If you’ve been following me for any length of time, you know about my love of scones and biscuits (these are one of my favorites). There weren’t too many surprises for me in terms of ingredients or technique but I still left feeling inspired, and here’s why. We’ve used very little equipment thus far. Chef often has us mix ingredients by hand. And by hand, I literally mean, by hand. He encourages us to make recipes without equipment so that we have a better sense of what the ingredients should feel like during the whole process. This guy has been working as a pastry chef for close to 50 years and he delights in showing us how great dishes can be achieved with very few tools. Now for biscuits and scones, this is a no brainer. I would not ever think about using a mixer or processor to quickly bring together this dough. But muffins? Mixing a ginormous bowl of bran muffin dough by hand is interesting to say the least. But it did give me a better sense of what the batter should feel like. With muffin batter, very little mixing is actually required. And agitating all of that flour around just creates a super tough muffin (we’ve all had those!). To go in with your hands and just lightly toss that batter until the flour disappears, makes for a really tender and light muffin. Who knew?!

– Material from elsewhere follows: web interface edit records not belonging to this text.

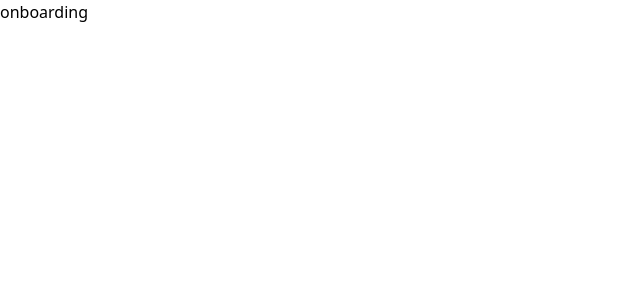
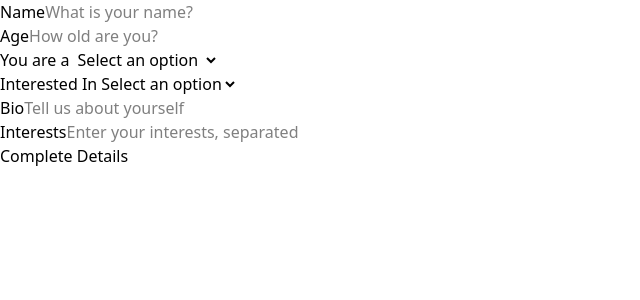
Before and after one commit to MrRyushi/Cita, a Next.js app in the folder cita/: page /onboarding in a window 1280 px wide. Shown: the top 300 px of the page, without its empty margins (0-640 px from the left). Built offline with nearby package versions, Linux system fonts and the light colour scheme; no server answers.

Commit message:
backend for onboarding done, pending ui

```diff
--- a/cita/app/globals.css
+++ b/cita/app/globals.css
@@ -1 +1,6 @@
+@import url('https://fonts.googleapis.com/css2?family=Poppins:ital,wght@0,100;0,200;0,300;0,400;0,500;0,600;0,700;0,800;0,900;1,100;1,200;1,300;1,400;1,500;1,600;1,700;1,800;1,900&display=swap');
 @import "tailwindcss";
+
+.poppins {
+  font-family: "Poppins"
+}
--- a/cita/app/login/page.tsx
+++ b/cita/app/login/page.tsx
@@ -3,8 +3,11 @@ import React from "react";
 import { useState } from "react";
 import { signInWithEmailAndPassword } from "firebase/auth";
 import { auth } from "../../firebase/firebase";
+import Link from "next/link";
+import { useRouter } from "next/navigation";
 
 const Login = () => {
+  const router = useRouter();
   const [email, setEmail] = useState("");
   const [password, setPassword] = useState("");
 
@@ -12,37 +15,54 @@ const Login = () => {
     e.preventDefault();
     try {
       signInWithEmailAndPassword(auth, email, password);
-      alert('successfully logged in')
+      alert("Successfully Logged In");
+      router.push("/onboarding");
     } catch (e) {
-      console.log(e)
-      alert(e)
+      console.log(e);
+      alert(e);
     }
   }
 
   return (
-    <div>
-      <h1>Login</h1>
-      <form onSubmit={signIn}>
+    <div className="w-screen h-screen flex flex-col justify-center items-center bg-linear-to-bl from-pink-900 via-red-400 to-[#FFABAB]">
+      <h1 className="text-3xl text-white mb-5">Welcome to Cita!</h1>
+      <div className="flex flex-col p-8 bg-white rounded-xl w-4/5 md:w-3/5 lg:w-2/5 xl:w-1/3 space-y-2">
+        <h1 className="font-medium text-2xl text-center">Login</h1>
+        <form onSubmit={signIn} className="flex flex-col space-y-5">
+          <div className="flex flex-col space-y-2">
             <label htmlFor="email">Email</label>
             <input
-          placeholder="Email"
+              placeholder="Enter your email"
               value={email}
               type="email"
+              id="email"
+              name="email"
               onChange={(e) => setEmail(e.target.value)}
+              className="bg-[#f3f5f9] ps-3 py-2 rounded-lg text-black"
               required
             />
+          </div>
 
+          <div className="flex flex-col space-y-2">
             <label htmlFor="password">Password</label>
             <input
-          placeholder="Password"
+              placeholder="Your password"
               value={password}
               type="password"
+              id="password"
+              name="password"
               onChange={(e) => setPassword(e.target.value)}
+              className="bg-[#f3f5f9] ps-3 py-2 rounded-lg text-black"
               required
             />
+          </div>
 
-        <button>Login</button>
+          <button className="bg-[#4b4b4b] py-2 rounded-lg text-white">Login</button>
+          <Link href="/signup" className="text-center text-sm text-red-500 hover:underline">
+            {"Don't"} have an account? Sign up
+          </Link>
         </form>
+      </div>
     </div>
   );
 };
--- a/cita/app/onboarding/page.tsx
+++ b/cita/app/onboarding/page.tsx
@@ -1,9 +1,147 @@
-import React from 'react'
+"use client";
+import React, { useEffect, useState } from "react";
+import { auth } from "../../firebase/firebase";
+import { setDoc, doc } from "firebase/firestore";
+import { db } from "../../firebase/firebase";
 
-const onboarding = () => {
+const Onboarding = () => {
+  const [name, setName] = useState("");
+  const [age, setAge] = useState("");
+  const [sex, setSex] = useState("");
+  const [into, setInto] = useState("");
+  const [bio, setBio] = useState("");
+  const [interests, setInterests] = useState("");
+  const [photoURL, setPhotoURL] = useState("");
+
+  async function onboard() {
+    try {
+      const user = auth.currentUser;
+      if (!user) throw new Error("No authenticated user");
+
+      await setDoc(
+        doc(db, "users", user.uid),
+        {
+          name,
+          age: Number(age),
+          sex,
+          into,
+          bio,
+          interests: interests.split(",").map((i) => i.trim()),
+          photoURL,
+        },
+        { merge: true }
+      );
+
+      console.log("User profile updated!");
+    } catch (e) {
+      console.error("Error updating document:", e);
+    }
+  }
+
   return (
-    <div>onboarding</div>
-  )
-}
+    <div>
+      <form action={onboard}>
+        <div>
+          <label htmlFor="name">Name</label>
+          <input
+            type="text"
+            placeholder="What is your name?"
+            id="name"
+            name="name"
+            value={name}
+            onChange={(e) => setName(e.target.value)}
+            required
+          />
+        </div>
+        <div>
+          <label htmlFor="age">Age</label>
+          <input
+            type="number"
+            placeholder="How old are you?"
+            id="age"
+            name="age"
+            value={age}
+            onChange={(e) => setAge(e.target.value)}
+            required
+          />
+        </div>
+        <div>
+          <label htmlFor="sex">You are a </label>
+          <select
+            id="sex"
+            name="sex"
+            value={sex}
+            onChange={(e) => setSex(e.target.value)}
+            required
+          >
+            <option value="" disabled>
+              Select an option
+            </option>
+            <option value="man">Man</option>
+            <option value="woman">Woman</option>
+            <option value="prefer_not_to_say">Prefer not to say</option>
+          </select>
+        </div>
 
-export default onboarding
+        <div>
+          <label htmlFor="into">Interested In</label>
+          <select
+            id="into"
+            name="into"
+            value={into}
+            onChange={(e) => setInto(e.target.value)}
+            required
+          >
+            <option value="" disabled>
+              Select an option
+            </option>
+            <option value="men"> Men</option>
+            <option value="women"> Women </option>
+            <option value="everyone"> Everyone </option>
+          </select>
+        </div>
+        <div>
+          <label htmlFor="bio">Bio</label>
+          <input
+            type="text"
+            placeholder="Tell us about yourself"
+            id="bio"
+            name="bio"
+            value={bio}
+            onChange={(e) => setBio(e.target.value)}
+            required
+          />
+        </div>
+        <div>
+          <label htmlFor="interests">Interests</label>
+          <input
+            type="text"
+            placeholder="Enter your interests, separated by commas"
+            id="interests"
+            name="interests"
+            value={interests}
+            onChange={(e) => setInterests(e.target.value)}
+            required
+          />
+        </div>
+        {/*<div>
+          <label htmlFor="photoURL">Profile Picture</label>
+          <input
+            type="file"
+            placeholder="Upload your profile picture"
+            id="photoURL"
+            name="photoURL"
+            value={photoURL}
+            onChange={(e) => setPhotoURL(e.target.value)}
+            required
+          />
+        </div>*/}
+        <div>
+          <button onClick={onboard}>Complete Details</button>
+        </div>
+      </form>
+    </div>
+  );
+};
+
+export default Onboarding;
--- a/cita/app/signup/page.tsx
+++ b/cita/app/signup/page.tsx
@@ -6,8 +6,11 @@ import {
   fetchSignInMethodsForEmail,
   sendEmailVerification,
 } from "firebase/auth";
-import { auth } from "../../firebase/firebase";
+import { FirebaseError } from "firebase/app";
+import { auth, db } from "../../firebase/firebase";
+import { setDoc, doc } from "firebase/firestore";
 import { useRouter } from "next/navigation";
+import Link from "next/link";
 
 const Signup = () => {
   const router = useRouter();
@@ -35,11 +38,31 @@ const Signup = () => {
         password
       );
 
-      console.log("Account created:", userCredential.user);
+      //alert("Account created:" + userCredential.user.uid);
       alert("Account created successfully!");
-      router.push("/onboarding");
-    } catch (error: any) {
+
+      // create user in firestore
+      try {
+        const docRef = await setDoc(doc(db, "users", userCredential.user.uid), {
+          name: "",
+          age: null,
+          sex: "",
+          into:  "",
+          bio: "",
+          interests: [],
+          photoURL: "",
+          likedUsers: [],
+          passes: [],
+        });
+        console.log("Document written with ID: ", userCredential.user.uid);
+      } catch (e) {
+        console.error("Error adding document: ", e);
+      }
+
+      router.push("/login");
+    } catch (error: unknown) {
       console.error("Registration error:", error);
+      if (error instanceof FirebaseError) {
         if (error.code === "auth/email-already-in-use") {
           alert("This email is already registered. Please log in instead.");
         } else if (error.code === "auth/invalid-email") {
@@ -49,20 +72,25 @@ const Signup = () => {
         } else {
           alert("Something went wrong. Please try again later.");
         }
+      } else {
+        alert("Something went wrong. Please try again later.");
+      }
     }
   }
 
   return (
-    <div className="w-screen h-screen flex flex-col justify-center items-center bg-linear-to-bl from-pink-900 via-red-400 to-[#FFABAB] ">
+    <div className="w-screen h-screen flex flex-col justify-center items-center bg-linear-to-bl from-pink-900 via-red-400 to-[#FFABAB]">
       <div className="flex flex-col p-8 bg-white rounded-xl w-4/5 md:w-3/5 lg:w-2/5 xl:w-1/3 space-y-2">
         <h1 className="font-medium text-2xl text-center">Signup</h1>
         <p className="text-center">Create your account</p>
         <form onSubmit={registerUser} className="flex flex-col space-y-5">
           <div className="flex flex-col space-y-2">
-            <label>Email</label>
+            <label htmlFor="email">Email</label>
             <input
               placeholder="Enter your email"
               type="email"
+              id="email"
+              name="email"
               value={email}
               onChange={(e) => setEmail(e.target.value)}
               className="bg-[#f3f5f9] ps-3 py-2 rounded-lg text-black"
@@ -71,10 +99,12 @@ const Signup = () => {
           </div>
 
           <div className="flex flex-col space-y-2">
-            <label>Password</label>
+            <label htmlFor="password">Password</label>
             <input
               placeholder="Enter your password"
               type="password"
+              id="password"
+              name="password"
               value={password}
               onChange={(e) => setPassword(e.target.value)}
               className="bg-[#f3f5f9] ps-3 py-2 rounded-lg text-black"
@@ -83,10 +113,12 @@ const Signup = () => {
           </div>
 
           <div className="flex flex-col space-y-2">
-            <label>Repeat Password</label>
+            <label htmlFor="repeat_password">Repeat Password</label>
             <input
               placeholder="Repeat your password"
               type="password"
+              id="repeat_password"
+              name="repeat_password"
               value={repeatPassword}
               onChange={(e) => setRepeatPassword(e.target.value)}
               className="bg-[#f3f5f9] ps-3 py-2 rounded-lg text-black"
@@ -94,7 +126,15 @@ const Signup = () => {
             />
           </div>
 
-          <button className="bg-red-400 py-2 rounded-lg">Register</button>
+          <button className="bg-[#4b4b4b] py-2 rounded-lg text-white">
+            Register
+          </button>
+          <Link
+            href="/login"
+            className="text-center text-sm text-red-400 hover:underline"
+          >
+            Already have an account? Login here.
+          </Link>
         </form>
       </div>
     </div>
```
Lines whose indentation alone changed are shown as unchanged.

One of the biggest themes that I see with each and every class is that there is incredible attention paid to not wasting anything. Chef wastes nothing. Bowls are scraped clean. Every bit of ingredient is used and what isn’t used is saved for another time. I wouldn’t say that I typically waste ingredients, but I don’t pay as much attention as I could and I’m not as conscious of it as I could be. I’m always in a hurry it seems (which I’m sure you can relate to!). I’m watching you Chef! You’re influencing this old girl and you probably don’t even realize it.
Driving home from class last week, I was talking to my friend about a book I was invited to read, called Sir John’s Table. It’s basically the culinary life of John A. MacDonald, Canada’s first Prime Minister, written by Lindy Mechefske (get it here). We were comparing our current culinary classes with this book in the sense that long before measurements and methods became standardized, and without the use of modern tools and ovens, bakers and cooks simply had to rely on the feel of the ingredients to produce tasty goods. Pastries and macaron ingredients were mixed until they “felt right” and adjustments were made from there. Add spices till grateful and bake gently, was a common method of the time too. I think there’s something to be learned from that.
While I’m not ready to throw away my beloved stand mixer, Chef is showing me that the best way to learn about foods and techniques is to literally get my hands dirty. I’m using my hands to get a better sense of the ingredients and adjusting when it doesn’t feel right. And I can certainly feel and taste the difference so far.
Have I mentioned how much fun I’m having?! Have a great week friends,
*recipe via George Brown College
- 600g bread flour
- 30g baking powder
- 125g unsalted butter
- 250ml water
- 25g milk powder
- 3 eggs
- 125g sugar
- 10g salt
- 125g dried currants
- Preheat oven to 420°
- In a small bowl, whisk together the water, sugar and 2 eggs; set aside.
- In a large bowl, stir together the flour, baking powder, salt and milk powder. Cut in the butter using your finger tips, until mixture is mealy and butter is small and crumbly.
- Make a well in the center of the flour and add the wet ingredients. Pour the currants on top of the wet ingredients. Using your hands, gently toss the flour mixture into the wet ingredients, just until a shaggy dough is formed.
- Empty the dough contents onto a lightly floured surface and knead gently just a few times to make sure all of the flour is incorporated. Cover the dough with the large bowl and let it rest for about 10 minutes.
- On a floured surface, roll the dough out to a 1 inch thickness. Use a 3 inch biscuit cutter to cut out the biscuits or use a knife to cut the biscuits into 3 inch squares. Try to work the remaining scraps very little. Hand pat the dough into a 1 inch thickness and simply cut the remaining biscuits with a knife or pat pieces into a rough circle (rolling and shaping again will make them dry and tough).
- Place biscuits an inch apart on a parchment lined baking sheet. In a small bowl beat the remaining egg and use a pastry brush to apply an egg wash to the tops of all of the biscuits.
- Bake for 15 minutes, until tops are just turning golden.